Most, if not all, activities people do online originated from a similar offline behaviour. See the comparison table below.
|Making photo albums||Uploading photos on Flickr|
|Talking on the phone or in person||Communicating on Twitter or instant messaging|
|Sending letters||Sending emails|
|Traditional group buying or group rates||Groupon – group discounts|
|Going to a friends house to see a home video on VHS||Watching home videos on YouTube|
|Shopping at a store||Shopping on an eCommerce site|
There are still many offline experiences that have not yet transitioned to online. I see these as the seeds for new ideas. Imagine how the following offline experiences could be taken online…
|Visiting an amusement park roller coaster ride||What if you created a video, shot in first-person view, and posted it online for customers to see?|
|Visiting a haunted house||What if you created an interactive video where viewers could choose how to move through the haunted house? Certain choices would trigger “unexpected” events.|
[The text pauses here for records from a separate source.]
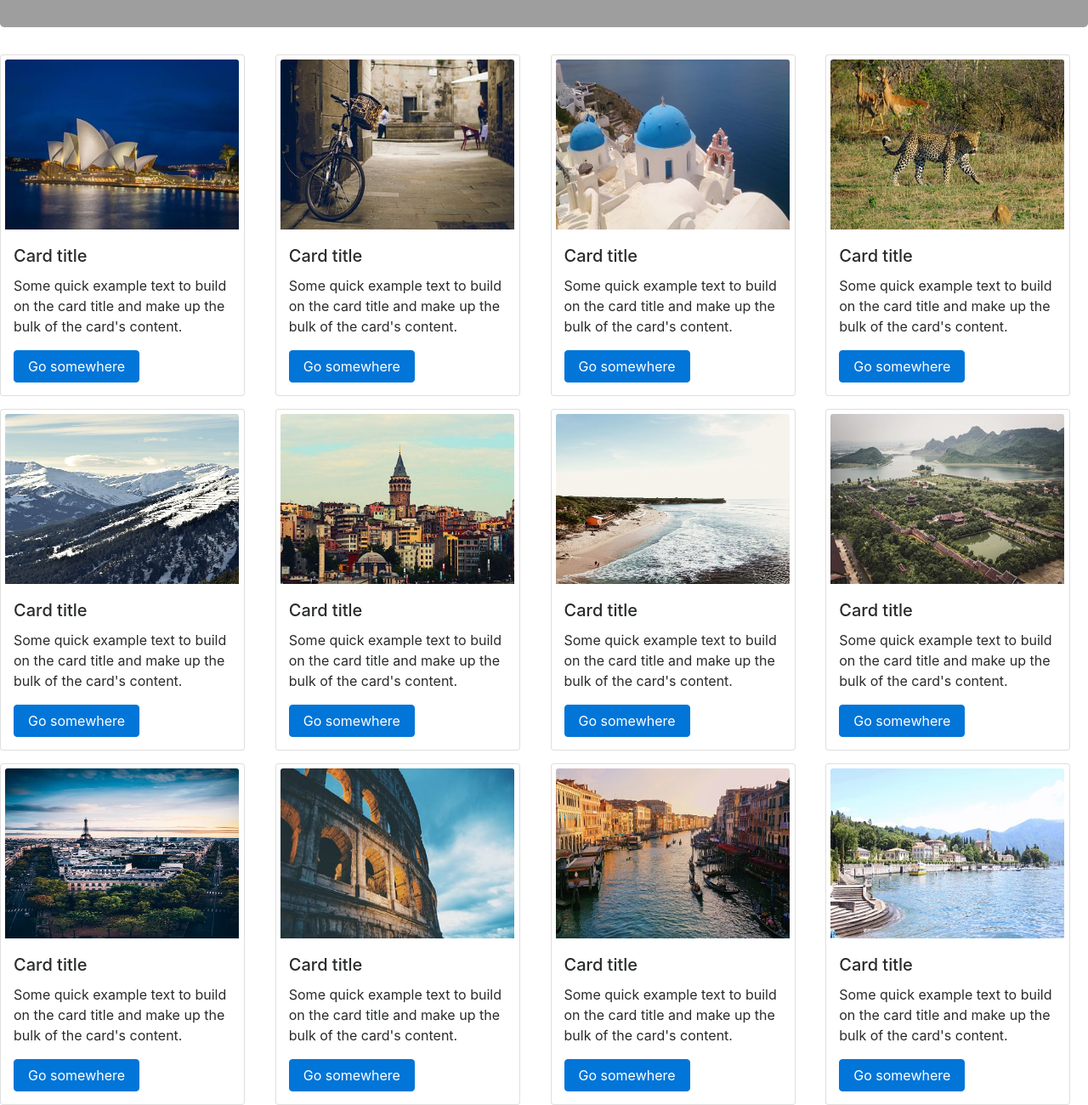
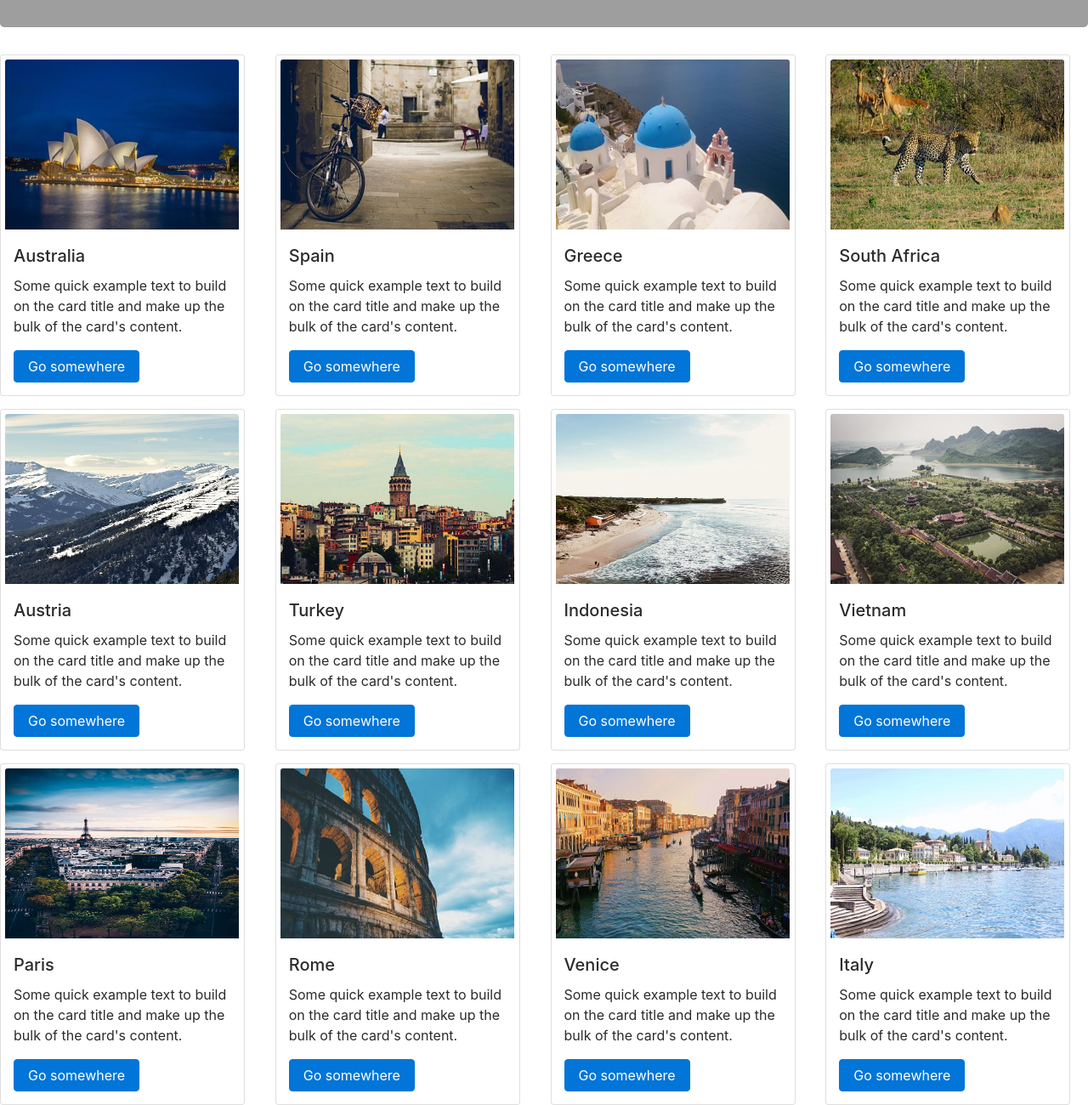
Before and after one commit to Avichalsaxena98/Avichalsaxena98.github.io, a plain HTML site: page index.html in a window 1280 px wide. Shown: the part 612-1912 px from the top of the page at 85% size. Drawn offline with nearby package versions, Linux system fonts and the light colour scheme; grey boxes are pictures that could not be loaded.

Commit message:
Update index.html

```diff
--- a/index.html
+++ b/index.html
@@ -58,7 +58,7 @@
       <div class="card" style="width: 18rem;">
   <img src="australia.jpg" class="card-img-top" alt="...">
   <div class="card-body">
-    <h5 class="card-title">Card title</h5>
+    <h5 class="card-title">Australia</h5>
     <p class="card-text">Some quick example text to build on the card title and make up the bulk of the card's content.</p>
     <a href="#" class="btn btn-primary">Go somewhere</a>
   </div>
@@ -66,7 +66,7 @@
       <div class="card" style="width: 18rem;">
   <img src="spain.jpg" class="card-img-top" alt="...">
   <div class="card-body">
-    <h5 class="card-title">Card title</h5>
+    <h5 class="card-title">Spain</h5>
     <p class="card-text">Some quick example text to build on the card title and make up the bulk of the card's content.</p>
     <a href="#" class="btn btn-primary">Go somewhere</a>
   </div>
@@ -74,7 +74,7 @@
           <div class="card" style="width: 18rem;">
   <img src="greece.jpg" class="card-img-top" alt="...">
   <div class="card-body">
-    <h5 class="card-title">Card title</h5>
+    <h5 class="card-title">Greece</h5>
     <p class="card-text">Some quick example text to build on the card title and make up the bulk of the card's content.</p>
     <a href="#" class="btn btn-primary">Go somewhere</a>
   </div>
@@ -82,7 +82,7 @@
           <div class="card" style="width: 18rem;">
   <img src="south_africa.jpg" class="card-img-top" alt="...">
   <div class="card-body">
-    <h5 class="card-title">Card title</h5>
+    <h5 class="card-title">South Africa</h5>
     <p class="card-text">Some quick example text to build on the card title and make up the bulk of the card's content.</p>
     <a href="#" class="btn btn-primary">Go somewhere</a>
   </div>
@@ -90,7 +90,7 @@
           <div class="card" style="width: 18rem;">
   <img src="austria.jpg" class="card-img-top" alt="...">
   <div class="card-body">
-    <h5 class="card-title">Card title</h5>
+    <h5 class="card-title">Austria</h5>
     <p class="card-text">Some quick example text to build on the card title and make up the bulk of the card's content.</p>
     <a href="#" class="btn btn-primary">Go somewhere</a>
   </div>
@@ -98,7 +98,7 @@
           <div class="card" style="width: 18rem;">
   <img src="turkey.jpg" class="card-img-top" alt="...">
   <div class="card-body">
-    <h5 class="card-title">Card title</h5>
+    <h5 class="card-title">Turkey</h5>
     <p class="card-text">Some quick example text to build on the card title and make up the bulk of the card's content.</p>
     <a href="#" class="btn btn-primary">Go somewhere</a>
   </div>
@@ -106,7 +106,7 @@
           <div class="card" style="width: 18rem;">
   <img src="indonesia.jpg" class="card-img-top" alt="...">
   <div class="card-body">
-    <h5 class="card-title">Card title</h5>
+    <h5 class="card-title">Indonesia</h5>
     <p class="card-text">Some quick example text to build on the card title and make up the bulk of the card's content.</p>
     <a href="#" class="btn btn-primary">Go somewhere</a>
   </div>
@@ -114,7 +114,7 @@
           <div class="card" style="width: 18rem;">
   <img src="vietnam.jpg" class="card-img-top" alt="...">
   <div class="card-body">
-    <h5 class="card-title">Card title</h5>
+    <h5 class="card-title">Vietnam</h5>
     <p class="card-text">Some quick example text to build on the card title and make up the bulk of the card's content.</p>
     <a href="#" class="btn btn-primary">Go somewhere</a>
   </div>
@@ -122,7 +122,7 @@
           <div class="card" style="width: 18rem;">
   <img src="paris.jpg" class="card-img-top" alt="...">
   <div class="card-body">
-    <h5 class="card-title">Card title</h5>
+    <h5 class="card-title">Paris</h5>
     <p class="card-text">Some quick example text to build on the card title and make up the bulk of the card's content.</p>
     <a href="#" class="btn btn-primary">Go somewhere</a>
   </div>
@@ -130,7 +130,7 @@
           <div class="card" style="width: 18rem;">
   <img src="rome.jpg" class="card-img-top" alt="...">
   <div class="card-body">
-    <h5 class="card-title">Card title</h5>
+    <h5 class="card-title">Rome</h5>
     <p class="card-text">Some quick example text to build on the card title and make up the bulk of the card's content.</p>
     <a href="#" class="btn btn-primary">Go somewhere</a>
   </div>
@@ -138,7 +138,7 @@
           <div class="card" style="width: 18rem;">
   <img src="venice.jpg" class="card-img-top" alt="...">
   <div class="card-body">
-    <h5 class="card-title">Card title</h5>
+    <h5 class="card-title">Venice</h5>
     <p class="card-text">Some quick example text to build on the card title and make up the bulk of the card's content.</p>
     <a href="#" class="btn btn-primary">Go somewhere</a>
   </div>
@@ -146,7 +146,7 @@
           <div class="card" style="width: 18rem;">
   <img src="italy.jpg" class="card-img-top" alt="...">
   <div class="card-body">
-    <h5 class="card-title">Card title</h5>
+    <h5 class="card-title">Italy</h5>
     <p class="card-text">Some quick example text to build on the card title and make up the bulk of the card's content.</p>
     <a href="#" class="btn btn-primary">Go somewhere</a>
   </div>
```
|Taking a fitness class||What if a fitness class or yoga class was conducted online? You would stay home and connect to a real time stream of an instructor providing guidance. 30 different people could connect to the same video feed and the instructor would be able to see and speak to each of the 30 people.|
|Eating dinner with friends||What if a restaurant provided video conferencing kiosks at each table. Customers would be able to Skype in a friend from another city or country who was unable to physically attend the dinner. What if a restaurant chain, with restaurant locations in different cities, allowed friends in each city to “sit” at the same time and have a dinner together via video conferencing?|
|Running outside to exercise||What if the often isolated run became a social run? For example, a watch or smartphone could connect two friends who are running at the same time, but at different locations. Or, the device could track and report the performance of two friends, running on the same trail, but at different times.|
If you’re creating a digital marketing strategy for a business that is not traditionally seen as an online business, it’s good to imagine how customers may receive the same experience online (even if it does not appear realistic right now). It might just spark an idea to hit a strategy out of the park.
- – - – - – - – -
What If …Series (5 most recent posts)
In the calm, eerie silence before the epic battle begins, Vancouver is beginning to stir in a sea of blue, white and green. Today, is Game 1, Round 1 for the Canucks and the army of Canuck fans is gearing up.
Taking a step back, it is amazing how the Canucks, as an organization, have been able to build such a strong online? community. What is it that makes these fans feel such a sense of belonging, such a sense of identity?
Traditionally, people watched an NHL hockey game either live at an arena or through a TV set, passively consuming the entertainment. Nowadays, fans have many more opportunities to participate and interact with the hockey community.
The Vancouver Canucks has an official Twitter account @VanCanucks that tweets about contests, news, and most importantly, speaks directly to its fans.
On April 12, the Canucks held a contest called the Canucks Playoff Race, where 10 contestants competed to win playoff tickets. There were 4 challenges held around the city. The Canucks leveraged Twitter by announcing the competition via @VanCanucks and then used the hashtag #playoffrace to allow Twitter users to follow along with the competition, online. As you can see in the Google Realtime chart below, the number of #playoffrace Twitter mentions picked up during the race.
On April 7, during a TV broadcast of the game. One of the commentators announced, “Tweet @VanCanucks to tell them where you’re watching the game for a chance to win a Canucks shirt”. As the Google Realtime chart below shows, there was a huge spike of Twitter mentions of @VanCanucks during the game. This is a great example of successful offline + online integration.
Building a community is difficult. The Canucks have a 40 year history to achieve what it has today. What these examples show is that there are great synergies between the online and offline worlds. Consider where your audience is gathering and see what synergies can be created to reach your company’s objectives.
(Photo Credit: iwona_kellie)